team to take down the supposed still-criminal Thunderbolts.
U.S. Agent led the team, called The Jury, against the Thunderbolts
and their new leader, Hawkeye, but were beaten back and
the Thunderbolts escaped. On a second attempt to apprehend
them, U.S. Agent and the Jury ended up joining their adversaries
against Brute Force and the soldiers of the Secret Empire.
Height: 6 ft. 4 in. Weight: 270 lbs. Eyes: Blue Hair: Blond
Strength Level: Due to treatment by the Power Broker,
the U.S. Agent possesses superhuman strength enabling him to lift
(press) roughly ten tons.
Known Superhuman Powers: The U.S. Agent's only superhuman
powers are the superhuman strength and stamina given him by the
Power Broker's treatment.
Other Abilities: The U.S. Agent has received rigorous
training in hand-to-hand combat, acrobatics, and gymnastics. He
has been trained by the Taskmaster in the original Captain America's
own fighting style, which employs boxing, judo, and acrobatics.
Weapons and Paraphernalia: As the Super-Patriot Walker
wore a costume made of bulletproof Kevlar and carried a "torchsword,"
a weapon which projected flame
As Captain America Walker wore a costume consisting in part of
chain mail and carried the first Captain America's shield.
As the U.S. Agent Walker also wears a costume made of chain mail

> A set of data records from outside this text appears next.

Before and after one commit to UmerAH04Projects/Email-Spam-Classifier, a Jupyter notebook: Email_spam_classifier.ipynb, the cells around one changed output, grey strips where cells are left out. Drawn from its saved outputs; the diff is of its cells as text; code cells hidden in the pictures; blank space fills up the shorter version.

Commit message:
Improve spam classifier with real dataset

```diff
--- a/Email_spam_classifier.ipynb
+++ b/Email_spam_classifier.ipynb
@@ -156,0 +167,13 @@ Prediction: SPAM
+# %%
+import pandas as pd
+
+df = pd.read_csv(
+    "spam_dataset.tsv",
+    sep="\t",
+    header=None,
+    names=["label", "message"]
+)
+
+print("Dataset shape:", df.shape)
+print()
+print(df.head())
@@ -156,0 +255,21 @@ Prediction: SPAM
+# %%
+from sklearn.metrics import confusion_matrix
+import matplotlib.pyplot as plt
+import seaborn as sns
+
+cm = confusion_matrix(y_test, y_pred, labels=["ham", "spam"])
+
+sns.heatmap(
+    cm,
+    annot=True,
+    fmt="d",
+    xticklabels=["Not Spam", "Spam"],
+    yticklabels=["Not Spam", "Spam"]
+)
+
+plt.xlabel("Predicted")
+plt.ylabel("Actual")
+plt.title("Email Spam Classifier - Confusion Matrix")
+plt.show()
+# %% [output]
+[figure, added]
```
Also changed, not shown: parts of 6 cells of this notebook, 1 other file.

and carries a shield made of Vibranium, which can absorb the vibrations
from concussive forces directed against it.